Then I discuss chronic noncancer pain, which is underrepresented in most medical school curricula, leaving physicians with minimal knowledge on the approach to diagnosis and treatment. I discuss the fact that functional magnetic resonance imaging studies have shown that observing someone in pain “activates similar neurons as if the observer were feeling pain himself.”3 Authors of these studies go on to state that “[it is important to] differentiate the observer’s sense of knowing the other’s personal experience and his/her personal affective response to this [experience]. When unsuccessful in differentiating, the observer may get overwhelmed by distress [leading to] further distress and helplessness in both.”3

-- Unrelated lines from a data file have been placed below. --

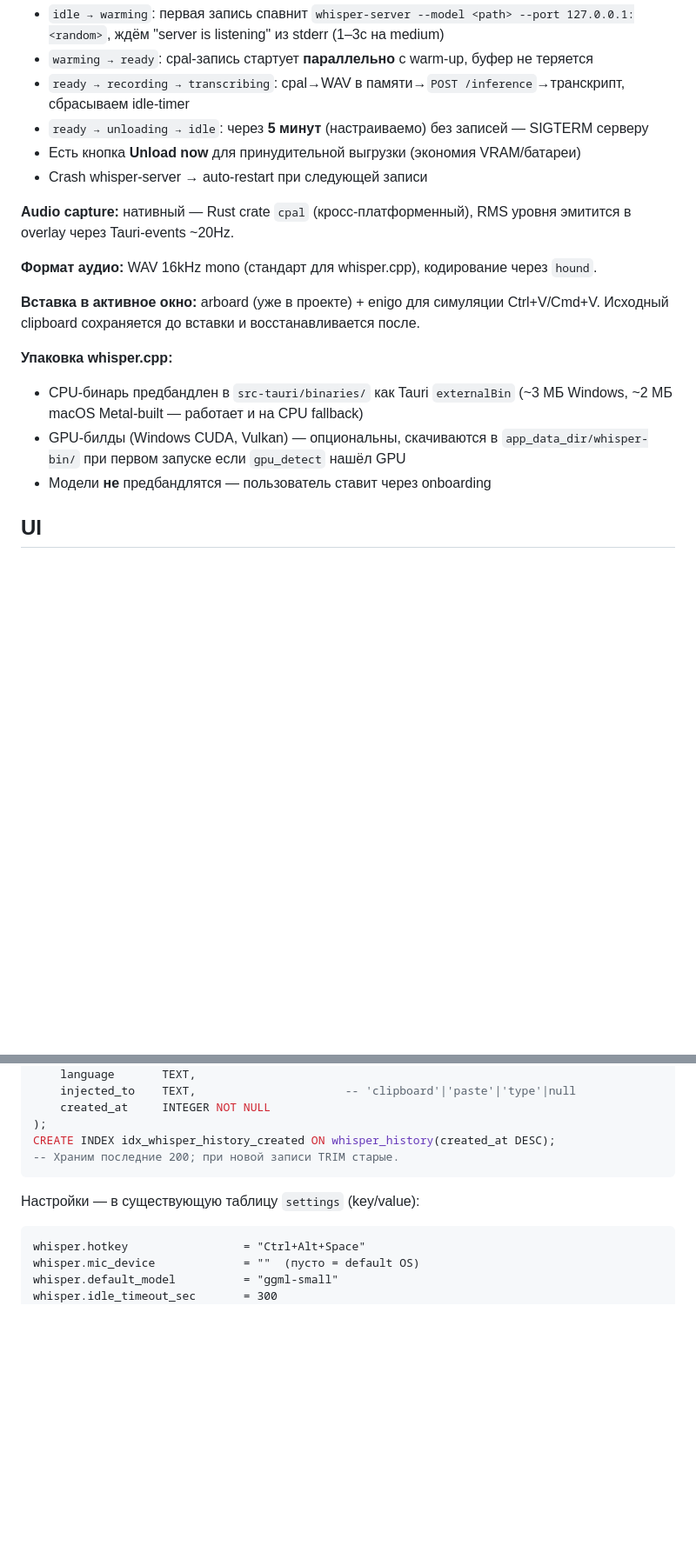
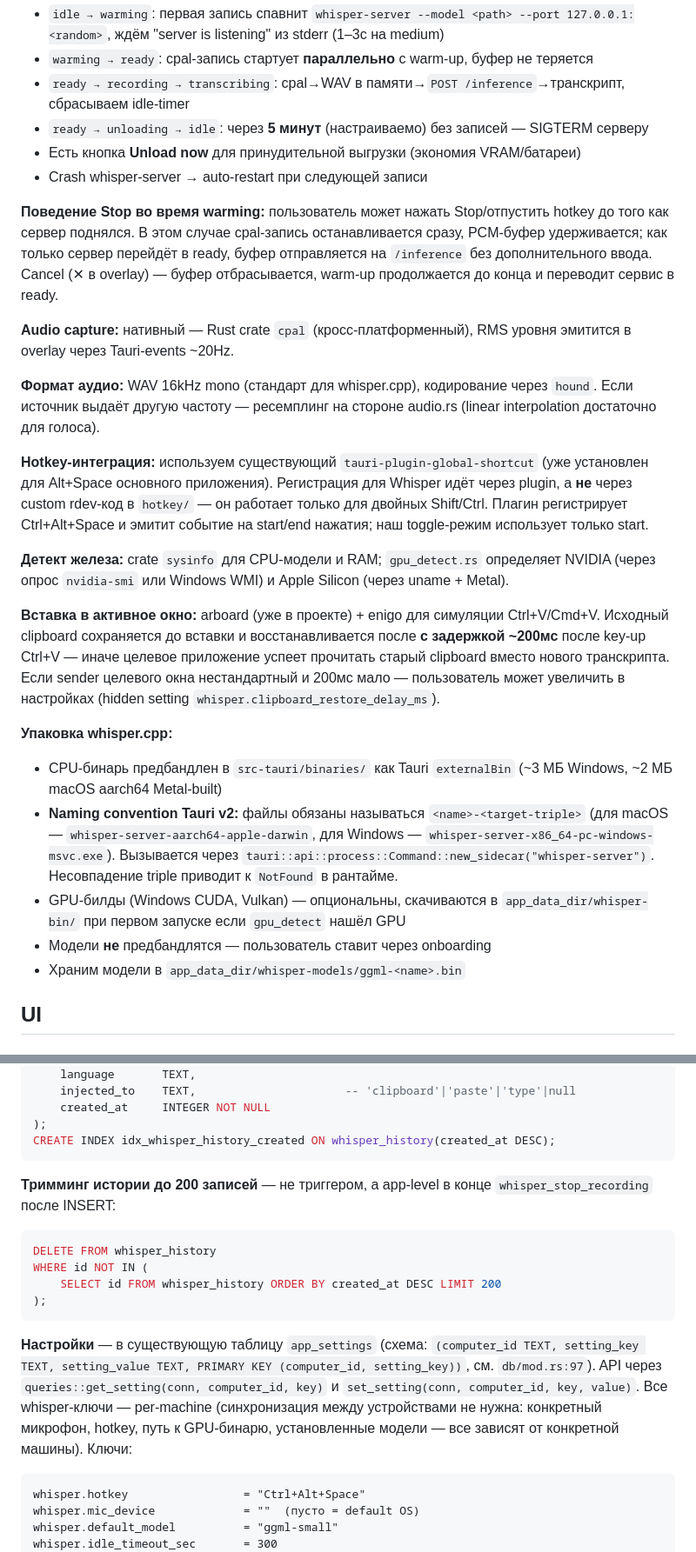
Before and after one commit to IgorSterkhov/snippets_helper, a Markdown page: .workflow/specs/2026-04-22-voice-input-design.md, 2 parts joined by grey strips. Shown at 87% size. Drawn GitHub-style; blank space fills up the shorter version.

Commit message:
spec(whisper): address reviewer issues (app_settings, Intel/MVP, ggml-org, externalBin, warming+stop)

````diff
--- a/.workflow/specs/2026-04-22-voice-input-design.md
+++ b/.workflow/specs/2026-04-22-voice-input-design.md
@@ -57,21 +60,50 @@
 - Есть кнопка **Unload now** для принудительной выгрузки (экономия VRAM/батареи)
 - Crash whisper-server → auto-restart при следующей записи
 
+**Поведение Stop во время warming:** пользователь может нажать Stop/отпустить
+hotkey до того как сервер поднялся. В этом случае cpal-запись
+останавливается сразу, PCM-буфер удерживается; как только сервер перейдёт
+в ready, буфер отправляется на `/inference` без дополнительного ввода.
+Cancel (✕ в overlay) — буфер отбрасывается, warm-up продолжается до конца
+и переводит сервис в ready.
+
 **Audio capture:** нативный — Rust crate `cpal` (кросс-платформенный),
 RMS уровня эмитится в overlay через Tauri-events ~20Hz.
 
-**Формат аудио:** WAV 16kHz mono (стандарт для whisper.cpp), кодирование через `hound`.
+**Формат аудио:** WAV 16kHz mono (стандарт для whisper.cpp), кодирование
+через `hound`. Если источник выдаёт другую частоту — ресемплинг на стороне
+audio.rs (linear interpolation достаточно для голоса).
+
+**Hotkey-интеграция:** используем существующий `tauri-plugin-global-shortcut`
+(уже установлен для Alt+Space основного приложения). Регистрация для
+Whisper идёт через plugin, а **не** через custom rdev-код в `hotkey/` —
+он работает только для двойных Shift/Ctrl. Плагин регистрирует
+Ctrl+Alt+Space и эмитит событие на start/end нажатия; наш toggle-режим
+использует только start.
+
+**Детект железа:** crate `sysinfo` для CPU-модели и RAM;
+`gpu_detect.rs` определяет NVIDIA (через опрос `nvidia-smi` или
+Windows WMI) и Apple Silicon (через uname + Metal).
 
 **Вставка в активное окно:** arboard (уже в проекте) + enigo для симуляции
 Ctrl+V/Cmd+V. Исходный clipboard сохраняется до вставки и восстанавливается
-после.
+после **с задержкой ~200мс** после key-up Ctrl+V — иначе целевое
+приложение успеет прочитать старый clipboard вместо нового транскрипта.
+Если sender целевого окна нестандартный и 200мс мало — пользователь
+может увеличить в настройках (hidden setting `whisper.clipboard_restore_delay_ms`).
 
 **Упаковка whisper.cpp:**
 - CPU-бинарь предбандлен в `src-tauri/binaries/` как Tauri `externalBin`
-  (~3 МБ Windows, ~2 МБ macOS Metal-built — работает и на CPU fallback)
+  (~3 МБ Windows, ~2 МБ macOS aarch64 Metal-built)
+- **Naming convention Tauri v2:** файлы обязаны называться
+  `<name>-<target-triple>` (для macOS — `whisper-server-aarch64-apple-darwin`,
+  для Windows — `whisper-server-x86_64-pc-windows-msvc.exe`). Вызывается через
+  `tauri::api::process::Command::new_sidecar("whisper-server")`. Несовпадение
+  triple приводит к `NotFound` в рантайме.
 - GPU-билды (Windows CUDA, Vulkan) — опциональны, скачиваются в
   `app_data_dir/whisper-bin/` при первом запуске если `gpu_detect` нашёл GPU
 - Модели **не** предбандлятся — пользователь ставит через onboarding
+- Храним модели в `app_data_dir/whisper-models/ggml-<name>.bin`
 
 ## UI
 
@@ -245,10 +280,24 @@ CREATE TABLE whisper_history (
     created_at     INTEGER NOT NULL
 );
 CREATE INDEX idx_whisper_history_created ON whisper_history(created_at DESC);
--- Храним последние 200; при новой записи TRIM старые.
 ```
 
-Настройки — в существующую таблицу `settings` (key/value):
+**Тримминг истории до 200 записей** — не триггером, а app-level в конце
+`whisper_stop_recording` после INSERT:
+```sql
+DELETE FROM whisper_history
+WHERE id NOT IN (
+    SELECT id FROM whisper_history ORDER BY created_at DESC LIMIT 200
+);
+```
+
+**Настройки** — в существующую таблицу `app_settings` (схема:
+`(computer_id TEXT, setting_key TEXT, setting_value TEXT, PRIMARY KEY (computer_id, setting_key))`,
+см. `db/mod.rs:97`). API через `queries::get_setting(conn, computer_id, key)`
+и `set_setting(conn, computer_id, key, value)`. Все whisper-ключи — per-machine
+(синхронизация между устройствами не нужна: конкретный микрофон, hotkey,
+путь к GPU-бинарю, установленные модели — все зависят от конкретной
+машины). Ключи:
 ```
 whisper.hotkey                 = "Ctrl+Alt+Space"
 whisper.mic_device             = ""  (пусто = default OS)
````
Also changed, not shown: other parts of .workflow/specs/2026-04-22-voice-input-design.md (+30 -15 lines).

Studies have shown that empathy declines in medical students as they proceed with their training, yet empathy is a crucial element in the therapeutic encounter and the linchpin of narrative medicine.4,5 Training is required for both technical skills and emotional balance. Without this, physicians remain at risk of becoming overwhelmed and helpless in the face of suffering—or, even worse, cold, detached, and disbelieving.